For those of us who were there in the beginning (myself being a member of the “age seven in ’77″ club), Ralph McQuarrie’s Star Wars Portfolio holds a very special place in our hearts. And yet as familiar as Star Wars fans have become with the 21 paintings within the portfolio, few know that many of them had gone through numerous revisions during the film’s production. In the 16 years I knew Ralph, and particularly during the period when we were working on The Art of Ralph McQuarrie (Dreams and Visions Press, 2007), we had several opportunities to speak at length about those original paintings, and the Ballantine portfolio that introduced so many of us to Ralph and his work.
As beautiful as Ralph’s paintings are, he was always quick to point out they were never intended to be seen by anyone beyond those involved in bringing the film to life.

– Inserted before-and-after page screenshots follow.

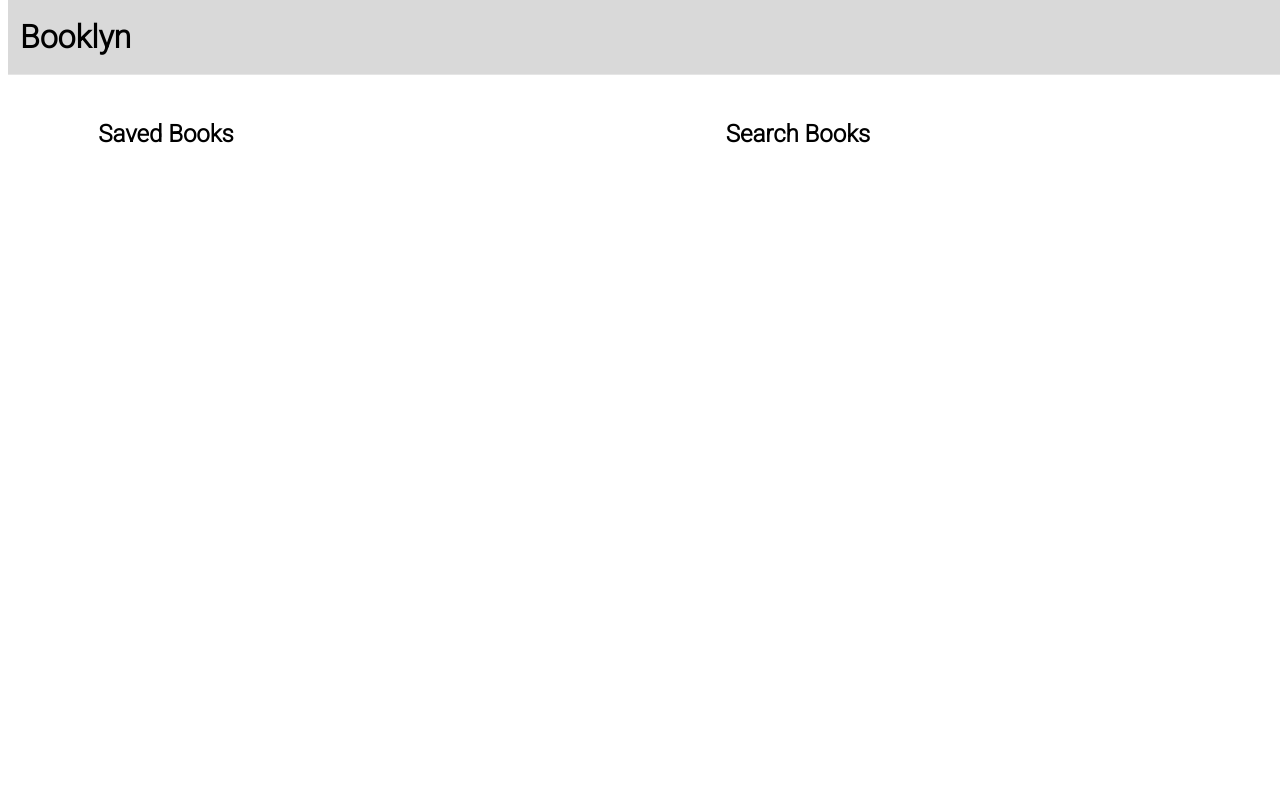
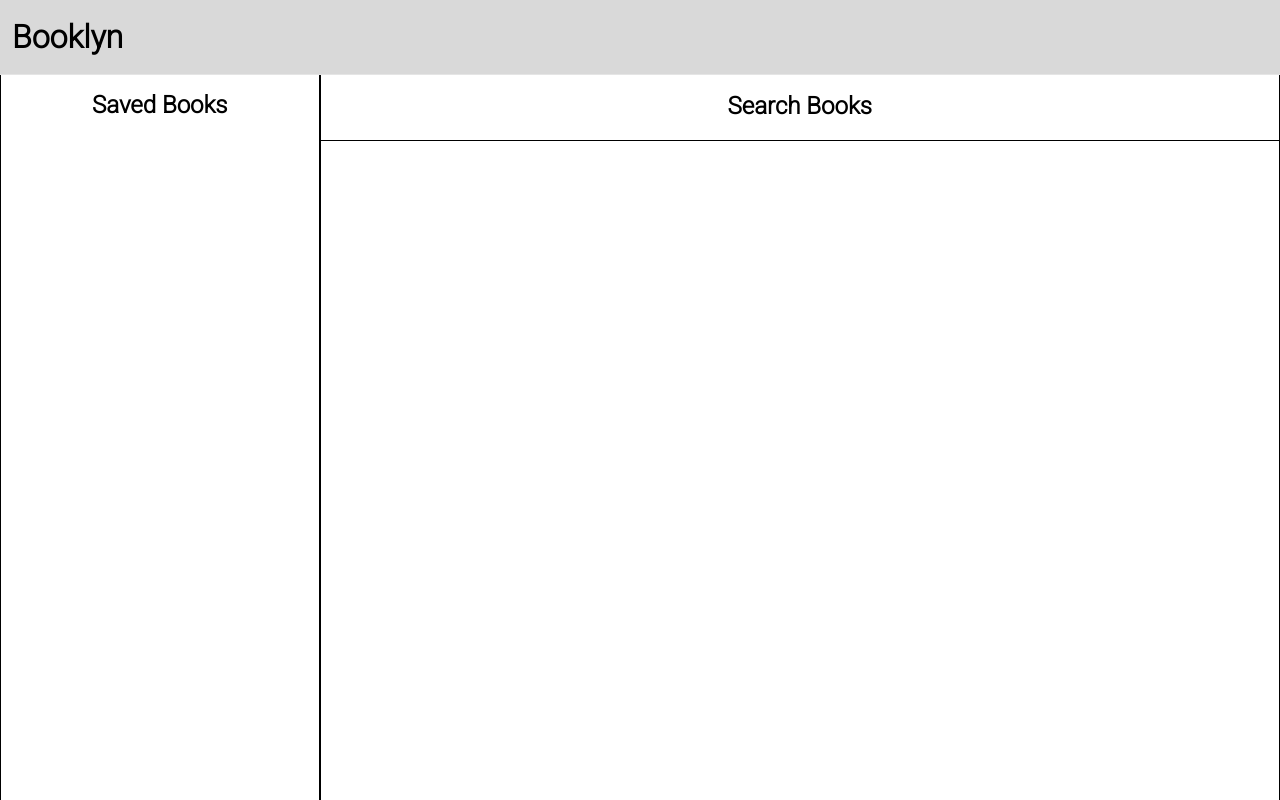
Before and after one commit to dreamsalotl/booklyn, a plain HTML site: page index.html in a window 1280 px wide. Shown: the top 800 px of the page. Drawn offline with Linux system fonts and the light colour scheme.

Commit message:
made outlines for containers for visual purposes

```diff
--- a/assets/css/style.css
+++ b/assets/css/style.css
@@ -1,5 +1,6 @@
 * {
     font-family: 'Roboto', sans-serif;
+    margin: 0;
 }
 
 .headerBar {
@@ -25,13 +26,22 @@
     display: flex;
     justify-content: center;
     width: 25%;
-    margin-top: 50px;
+    margin-top: 20px;
 }
 
 .searchBooks {
     display: flex;
     flex-direction: column;
     align-items: center;
+    border: black solid 1px;
     width: 75%;
-    margin-top: 50px;
+    margin-top: 20px;
 }
+
+.savedBooks h2,
+.searchBooks h2 {
+    width: 100%;
+    border: solid black 1px;
+    padding: 20px 0px;
+    text-align: center;
+}
```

He often said that had he known, he would have tried to put more of a polish on them (as if they needed it). But the success of Star Wars, and the resulting clamoring from the fans for any and all Star Wars merchandise they could get their hands on, would ultimately change Ralph’s life.
Judy Lynn Del Rey, who had been with Ballantine since 1973, saw Ralph’s art early in the negotiations to acquire the film’s publishing license, and recognized its potential as commercial art. She hired Ralph to paint the cover of the Star Wars novelization released in fall 1976, launching a relationship that would result in Ralph’s providing 22 additional cover paintings for Del Rey books from 1978-1987.
The first printing of the Star Wars novelization sold out its entire run prior to the film’s release (one can safely assume in some part thanks to Ralph’s amazing, evocative cover illustration). Once the film was released and an unparalleled success, Del Rey had further plans as how to capitalize on Ralph’s art.